Sen. Marsha Blackburn (R., Tenn.) criticized YouTube for manipulating children and expressed concerns that one of President Joe Biden’s picks to lead the Federal Trade Commission won’t do enough to regulate social media companies.
"When [children] see one video and then they’re dished up another and another and another, and each is more exciting or sinister than the last one, then they just keep going down that path," Blackburn said in an exclusive interview with the Washington Free Beacon. The senator worries that Lina Khan, Biden’s nominee for an FTC commissioner seat and a major critic of big tech, has "not been aggressive enough in her public stance."
Blackburn spoke to the Free Beacon Tuesday after a Senate Judiciary Committee hearing on social media algorithms. Her comments highlight growing bipartisan interest in holding video platforms to account for their moderation of content for kids. Rep. Raja Krishnamoorthi (D., Ill.), who chairs a committee on consumer policy, recently called YouTube a "wasteland of vapid, consumerist content."
During the hearing, Blackburn said "our children’s brains are being trashed" and described YouTube algorithms as creating "an unpoliced automated reward system." "The FTC should be looking at these algorithms," Blackburn told the Free Beacon, pointing to the way YouTube queues "Up Next" videos as a particular problem.

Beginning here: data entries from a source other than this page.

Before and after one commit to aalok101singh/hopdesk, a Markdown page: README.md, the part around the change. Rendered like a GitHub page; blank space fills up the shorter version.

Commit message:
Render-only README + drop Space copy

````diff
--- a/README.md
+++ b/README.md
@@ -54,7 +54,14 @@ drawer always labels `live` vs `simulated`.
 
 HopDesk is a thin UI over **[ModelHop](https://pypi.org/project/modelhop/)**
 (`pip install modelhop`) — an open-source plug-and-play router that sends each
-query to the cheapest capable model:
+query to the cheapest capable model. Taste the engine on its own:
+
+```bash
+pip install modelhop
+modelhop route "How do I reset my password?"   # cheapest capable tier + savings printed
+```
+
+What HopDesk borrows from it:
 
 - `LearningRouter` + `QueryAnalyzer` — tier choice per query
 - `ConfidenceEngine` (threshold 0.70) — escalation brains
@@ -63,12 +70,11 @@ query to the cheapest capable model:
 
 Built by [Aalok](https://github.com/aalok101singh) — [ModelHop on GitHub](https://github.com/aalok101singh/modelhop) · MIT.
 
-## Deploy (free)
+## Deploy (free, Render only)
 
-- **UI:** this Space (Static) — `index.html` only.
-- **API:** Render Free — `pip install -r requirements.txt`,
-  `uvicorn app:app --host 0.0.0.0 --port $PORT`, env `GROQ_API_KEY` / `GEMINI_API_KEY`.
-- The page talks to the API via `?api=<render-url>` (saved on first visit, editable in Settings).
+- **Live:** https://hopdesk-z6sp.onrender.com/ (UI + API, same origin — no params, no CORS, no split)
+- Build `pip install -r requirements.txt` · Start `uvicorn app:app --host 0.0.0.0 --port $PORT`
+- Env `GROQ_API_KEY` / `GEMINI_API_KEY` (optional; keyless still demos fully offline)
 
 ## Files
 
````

YouTube has recently come under fire for how it moderates children's content. Since the company launched YouTube Kids in 2015, children have been targeted with videos that appear to be child-friendly but contain scary, obscene, or inappropriate content. Google has repeatedly apologized for the content and banned many of the channels that hosted it.
"Of course as a parent or grandparent, there is cause for concern, not only for what the child is seeing, but how the child is establishing a relationship with going deeper into some of these videos," Blackburn told the Free Beacon. The senator also criticized YouTube’s "data mining" of information drawn from its parent company Google to target ads.
YouTube, like other social media platforms, makes money from ads targeted at specific users. In September 2019, the FTC fined YouTube a record $170 million to settle charges that it illegally harvested children’s data in order to serve them personalized ads. The Children’s Online Privacy Protection Act bars companies from harvesting data from children under 13 without parental consent.
In Tuesday’s hearing, YouTube public policy lead Alexandra Veitch said the company no longer allows personalized ads on content for kids and disables comments on videos for children. Blackburn said she was unsatisfied with Veitch’s answers.
The FTC has begun taking a harder line on online platforms. In December 2020, it required social media and video streaming companies to supply detailed information on their ad targeting and how it affects children. In an April blog post, the FTC also signaled it would investigate ad targeting algorithms that may be discriminatory against certain groups.
Blackburn endorsed that aggressiveness, saying, "I would love for this FTC to be a little bit more stringent as they look at penalties and enforcement. These companies are making a tremendous amount of money off this data." She also praised FTC commissioner Rebecca Kelly Slaughter, a Democrat, for saying that the $170 million settlement from YouTube did not go far enough.